What needs to be done :: What lines of the material hold the string "result"? Pull each of them out.

Extracted data ::

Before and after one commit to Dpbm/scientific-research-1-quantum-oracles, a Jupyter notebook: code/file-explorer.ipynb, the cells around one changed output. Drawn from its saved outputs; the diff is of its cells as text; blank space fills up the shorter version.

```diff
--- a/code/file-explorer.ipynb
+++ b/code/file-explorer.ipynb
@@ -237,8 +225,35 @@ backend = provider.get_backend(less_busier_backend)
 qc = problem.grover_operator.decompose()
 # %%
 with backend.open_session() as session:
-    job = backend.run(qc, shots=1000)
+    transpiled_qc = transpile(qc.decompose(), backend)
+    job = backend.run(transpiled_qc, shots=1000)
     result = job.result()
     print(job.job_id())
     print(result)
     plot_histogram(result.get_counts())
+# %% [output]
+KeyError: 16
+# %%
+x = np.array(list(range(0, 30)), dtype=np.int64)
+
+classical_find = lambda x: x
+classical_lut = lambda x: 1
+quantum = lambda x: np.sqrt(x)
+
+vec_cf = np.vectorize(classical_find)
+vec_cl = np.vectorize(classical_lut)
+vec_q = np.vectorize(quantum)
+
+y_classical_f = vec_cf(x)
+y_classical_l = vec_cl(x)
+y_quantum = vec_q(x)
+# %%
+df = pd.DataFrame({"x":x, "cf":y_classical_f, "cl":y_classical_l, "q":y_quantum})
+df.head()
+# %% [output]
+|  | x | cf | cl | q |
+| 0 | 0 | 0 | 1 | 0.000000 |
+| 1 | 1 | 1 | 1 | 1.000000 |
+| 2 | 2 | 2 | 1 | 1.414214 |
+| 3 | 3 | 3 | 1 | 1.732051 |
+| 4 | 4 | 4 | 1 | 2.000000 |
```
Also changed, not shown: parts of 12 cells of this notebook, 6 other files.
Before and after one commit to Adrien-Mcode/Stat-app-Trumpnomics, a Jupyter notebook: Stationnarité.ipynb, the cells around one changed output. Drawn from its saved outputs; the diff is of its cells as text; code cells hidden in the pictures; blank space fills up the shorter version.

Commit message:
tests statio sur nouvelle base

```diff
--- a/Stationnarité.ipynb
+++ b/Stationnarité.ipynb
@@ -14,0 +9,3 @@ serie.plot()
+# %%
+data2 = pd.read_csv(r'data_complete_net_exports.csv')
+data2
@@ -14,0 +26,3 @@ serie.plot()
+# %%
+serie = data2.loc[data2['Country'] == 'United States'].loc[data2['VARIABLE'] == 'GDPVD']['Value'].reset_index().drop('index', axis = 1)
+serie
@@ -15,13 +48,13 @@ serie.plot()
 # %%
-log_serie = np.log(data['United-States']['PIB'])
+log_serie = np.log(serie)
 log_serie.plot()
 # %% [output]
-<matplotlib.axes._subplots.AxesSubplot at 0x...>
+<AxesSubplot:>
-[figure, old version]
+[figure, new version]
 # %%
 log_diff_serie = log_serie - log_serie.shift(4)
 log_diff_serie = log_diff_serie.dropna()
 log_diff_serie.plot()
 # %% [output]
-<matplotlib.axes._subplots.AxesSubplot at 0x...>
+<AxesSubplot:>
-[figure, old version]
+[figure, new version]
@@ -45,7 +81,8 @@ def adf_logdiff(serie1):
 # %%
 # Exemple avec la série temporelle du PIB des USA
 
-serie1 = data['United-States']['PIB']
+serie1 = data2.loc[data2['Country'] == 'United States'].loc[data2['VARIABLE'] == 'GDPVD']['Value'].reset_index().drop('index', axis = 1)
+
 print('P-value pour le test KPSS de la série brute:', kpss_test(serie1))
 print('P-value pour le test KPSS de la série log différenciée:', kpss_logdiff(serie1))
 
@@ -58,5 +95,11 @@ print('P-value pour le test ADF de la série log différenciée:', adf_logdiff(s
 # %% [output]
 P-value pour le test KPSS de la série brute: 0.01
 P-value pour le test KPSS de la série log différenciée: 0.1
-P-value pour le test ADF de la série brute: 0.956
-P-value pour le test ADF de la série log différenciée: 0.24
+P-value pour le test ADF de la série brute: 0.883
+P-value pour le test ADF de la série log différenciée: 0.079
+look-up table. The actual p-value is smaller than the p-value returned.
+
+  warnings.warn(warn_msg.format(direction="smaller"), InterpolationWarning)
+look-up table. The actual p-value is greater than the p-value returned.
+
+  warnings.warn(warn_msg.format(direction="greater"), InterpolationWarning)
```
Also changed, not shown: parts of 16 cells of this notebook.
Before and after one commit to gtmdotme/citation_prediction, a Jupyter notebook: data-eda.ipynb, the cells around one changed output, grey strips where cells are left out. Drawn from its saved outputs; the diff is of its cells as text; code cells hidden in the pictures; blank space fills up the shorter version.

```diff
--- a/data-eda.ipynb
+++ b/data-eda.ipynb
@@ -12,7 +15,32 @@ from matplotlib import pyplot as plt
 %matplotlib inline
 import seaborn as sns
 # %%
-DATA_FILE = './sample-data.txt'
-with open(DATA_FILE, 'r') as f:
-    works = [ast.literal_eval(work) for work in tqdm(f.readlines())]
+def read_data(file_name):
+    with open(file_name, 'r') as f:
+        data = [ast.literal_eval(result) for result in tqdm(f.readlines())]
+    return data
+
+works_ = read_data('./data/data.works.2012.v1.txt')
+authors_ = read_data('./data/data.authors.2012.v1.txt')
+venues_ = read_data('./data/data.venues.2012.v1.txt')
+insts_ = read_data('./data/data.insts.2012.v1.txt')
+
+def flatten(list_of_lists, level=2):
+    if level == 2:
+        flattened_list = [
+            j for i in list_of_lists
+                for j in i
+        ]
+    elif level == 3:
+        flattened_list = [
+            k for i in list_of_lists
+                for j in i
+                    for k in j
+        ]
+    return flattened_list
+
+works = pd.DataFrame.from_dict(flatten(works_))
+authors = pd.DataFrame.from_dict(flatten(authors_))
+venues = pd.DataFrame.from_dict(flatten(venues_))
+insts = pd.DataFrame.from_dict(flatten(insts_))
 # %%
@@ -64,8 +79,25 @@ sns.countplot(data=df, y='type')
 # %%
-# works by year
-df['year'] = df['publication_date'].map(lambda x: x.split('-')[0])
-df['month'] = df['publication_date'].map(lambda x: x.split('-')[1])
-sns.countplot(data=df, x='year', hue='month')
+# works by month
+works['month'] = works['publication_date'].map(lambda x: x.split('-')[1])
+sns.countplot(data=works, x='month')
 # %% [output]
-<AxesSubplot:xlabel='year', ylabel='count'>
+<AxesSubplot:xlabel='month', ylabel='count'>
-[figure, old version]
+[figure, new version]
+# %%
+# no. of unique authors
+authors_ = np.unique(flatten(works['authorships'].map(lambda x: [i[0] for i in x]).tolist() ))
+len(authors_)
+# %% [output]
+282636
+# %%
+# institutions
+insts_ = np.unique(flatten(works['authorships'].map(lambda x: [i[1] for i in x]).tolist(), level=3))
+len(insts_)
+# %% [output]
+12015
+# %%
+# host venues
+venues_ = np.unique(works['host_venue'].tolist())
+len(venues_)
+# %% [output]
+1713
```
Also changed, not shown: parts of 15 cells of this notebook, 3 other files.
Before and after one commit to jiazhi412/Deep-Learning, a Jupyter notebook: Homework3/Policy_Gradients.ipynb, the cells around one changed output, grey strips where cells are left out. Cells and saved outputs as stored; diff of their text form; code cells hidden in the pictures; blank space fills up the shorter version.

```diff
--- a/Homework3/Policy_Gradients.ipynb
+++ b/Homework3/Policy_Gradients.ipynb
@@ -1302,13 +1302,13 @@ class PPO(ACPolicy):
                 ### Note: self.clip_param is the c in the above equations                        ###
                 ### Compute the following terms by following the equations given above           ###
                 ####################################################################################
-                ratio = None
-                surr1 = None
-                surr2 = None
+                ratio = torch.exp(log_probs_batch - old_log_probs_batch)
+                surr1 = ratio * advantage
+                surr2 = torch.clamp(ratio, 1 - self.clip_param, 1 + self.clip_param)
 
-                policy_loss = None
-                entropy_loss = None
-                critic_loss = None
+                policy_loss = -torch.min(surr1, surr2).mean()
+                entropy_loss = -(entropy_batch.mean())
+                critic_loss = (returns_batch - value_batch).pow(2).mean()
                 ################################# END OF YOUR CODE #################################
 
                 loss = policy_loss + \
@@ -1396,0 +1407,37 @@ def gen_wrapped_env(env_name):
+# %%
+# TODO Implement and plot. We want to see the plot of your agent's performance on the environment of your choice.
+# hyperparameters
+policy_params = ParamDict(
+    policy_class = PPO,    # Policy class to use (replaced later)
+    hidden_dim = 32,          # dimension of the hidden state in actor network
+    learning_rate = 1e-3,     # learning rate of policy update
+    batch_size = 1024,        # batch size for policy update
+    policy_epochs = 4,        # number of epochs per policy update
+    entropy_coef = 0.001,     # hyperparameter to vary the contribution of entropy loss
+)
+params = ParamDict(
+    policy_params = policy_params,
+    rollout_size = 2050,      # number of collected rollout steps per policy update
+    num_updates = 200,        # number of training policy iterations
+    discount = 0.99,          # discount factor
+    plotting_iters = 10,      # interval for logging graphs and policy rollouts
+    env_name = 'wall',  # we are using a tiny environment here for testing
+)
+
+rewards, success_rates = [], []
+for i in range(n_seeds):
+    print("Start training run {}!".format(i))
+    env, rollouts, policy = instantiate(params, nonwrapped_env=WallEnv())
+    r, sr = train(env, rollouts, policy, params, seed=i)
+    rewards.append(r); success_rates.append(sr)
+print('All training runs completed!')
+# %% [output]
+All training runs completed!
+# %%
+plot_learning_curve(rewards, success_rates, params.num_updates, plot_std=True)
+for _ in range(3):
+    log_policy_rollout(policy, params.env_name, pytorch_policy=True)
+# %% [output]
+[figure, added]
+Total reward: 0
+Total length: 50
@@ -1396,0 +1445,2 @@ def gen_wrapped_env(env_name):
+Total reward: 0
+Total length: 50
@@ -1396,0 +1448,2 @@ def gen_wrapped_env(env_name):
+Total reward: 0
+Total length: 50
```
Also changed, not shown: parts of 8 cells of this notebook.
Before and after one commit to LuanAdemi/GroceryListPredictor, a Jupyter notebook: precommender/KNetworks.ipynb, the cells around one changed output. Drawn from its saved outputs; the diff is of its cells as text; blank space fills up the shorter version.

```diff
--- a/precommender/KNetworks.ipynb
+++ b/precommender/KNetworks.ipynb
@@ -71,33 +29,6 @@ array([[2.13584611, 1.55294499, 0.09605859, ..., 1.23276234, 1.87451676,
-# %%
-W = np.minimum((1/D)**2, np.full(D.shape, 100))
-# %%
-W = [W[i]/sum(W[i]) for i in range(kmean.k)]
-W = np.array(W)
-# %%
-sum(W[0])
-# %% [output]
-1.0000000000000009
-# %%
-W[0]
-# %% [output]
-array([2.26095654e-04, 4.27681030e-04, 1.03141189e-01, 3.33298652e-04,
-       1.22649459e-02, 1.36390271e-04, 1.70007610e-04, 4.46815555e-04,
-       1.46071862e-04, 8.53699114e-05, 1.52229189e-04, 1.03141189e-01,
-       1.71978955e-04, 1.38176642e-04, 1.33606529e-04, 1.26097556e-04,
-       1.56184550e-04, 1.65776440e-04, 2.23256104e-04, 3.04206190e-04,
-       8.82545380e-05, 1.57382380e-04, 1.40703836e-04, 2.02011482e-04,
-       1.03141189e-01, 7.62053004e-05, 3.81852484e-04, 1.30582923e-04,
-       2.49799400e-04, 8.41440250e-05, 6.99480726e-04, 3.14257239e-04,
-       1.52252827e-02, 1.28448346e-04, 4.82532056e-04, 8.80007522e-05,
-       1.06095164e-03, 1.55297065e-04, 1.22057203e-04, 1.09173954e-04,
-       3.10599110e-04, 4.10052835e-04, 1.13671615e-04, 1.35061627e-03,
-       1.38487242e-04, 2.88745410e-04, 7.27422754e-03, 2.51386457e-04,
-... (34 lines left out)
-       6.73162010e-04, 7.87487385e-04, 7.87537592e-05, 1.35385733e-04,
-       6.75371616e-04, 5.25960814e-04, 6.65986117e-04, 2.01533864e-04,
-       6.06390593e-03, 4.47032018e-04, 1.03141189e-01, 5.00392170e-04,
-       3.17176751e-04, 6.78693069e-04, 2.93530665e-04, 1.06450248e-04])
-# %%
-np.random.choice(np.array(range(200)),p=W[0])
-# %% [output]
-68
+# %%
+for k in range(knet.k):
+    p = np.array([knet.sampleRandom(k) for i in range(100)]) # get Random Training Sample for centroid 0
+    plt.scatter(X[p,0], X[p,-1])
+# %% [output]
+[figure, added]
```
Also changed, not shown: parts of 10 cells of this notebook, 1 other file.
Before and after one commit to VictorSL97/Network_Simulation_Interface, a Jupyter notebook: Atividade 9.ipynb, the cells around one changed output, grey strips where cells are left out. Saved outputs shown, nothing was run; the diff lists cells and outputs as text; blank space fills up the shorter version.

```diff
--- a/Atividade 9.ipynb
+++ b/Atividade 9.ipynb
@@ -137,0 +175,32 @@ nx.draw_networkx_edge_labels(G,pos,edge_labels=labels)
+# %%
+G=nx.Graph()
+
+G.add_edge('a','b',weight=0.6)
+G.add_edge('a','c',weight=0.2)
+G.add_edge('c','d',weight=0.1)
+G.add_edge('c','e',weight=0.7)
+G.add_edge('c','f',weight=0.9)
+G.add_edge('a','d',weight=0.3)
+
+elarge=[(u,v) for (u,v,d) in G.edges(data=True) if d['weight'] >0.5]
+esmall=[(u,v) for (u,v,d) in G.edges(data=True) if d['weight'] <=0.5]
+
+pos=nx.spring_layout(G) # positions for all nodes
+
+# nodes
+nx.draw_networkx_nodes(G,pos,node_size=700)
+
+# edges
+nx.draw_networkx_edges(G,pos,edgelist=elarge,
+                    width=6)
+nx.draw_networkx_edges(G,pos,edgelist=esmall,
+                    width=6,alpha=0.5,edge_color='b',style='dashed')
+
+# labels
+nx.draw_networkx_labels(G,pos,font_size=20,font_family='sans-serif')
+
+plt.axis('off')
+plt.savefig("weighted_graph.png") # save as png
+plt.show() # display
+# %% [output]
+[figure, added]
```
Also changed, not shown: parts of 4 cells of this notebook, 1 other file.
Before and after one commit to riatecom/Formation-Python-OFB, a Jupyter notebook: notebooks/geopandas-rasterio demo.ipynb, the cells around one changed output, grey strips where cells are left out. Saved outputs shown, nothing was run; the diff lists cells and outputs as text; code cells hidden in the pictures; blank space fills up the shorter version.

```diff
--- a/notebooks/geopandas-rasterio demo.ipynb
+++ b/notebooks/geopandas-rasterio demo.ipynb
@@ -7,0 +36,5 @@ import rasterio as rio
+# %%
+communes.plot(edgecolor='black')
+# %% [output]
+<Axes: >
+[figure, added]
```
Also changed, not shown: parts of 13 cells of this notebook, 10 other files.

Expected output ::
     result = job.result()
     print(result)
     plot_histogram(result.get_counts())
+        data = [ast.literal_eval(result) for result in tqdm(f.readlines())]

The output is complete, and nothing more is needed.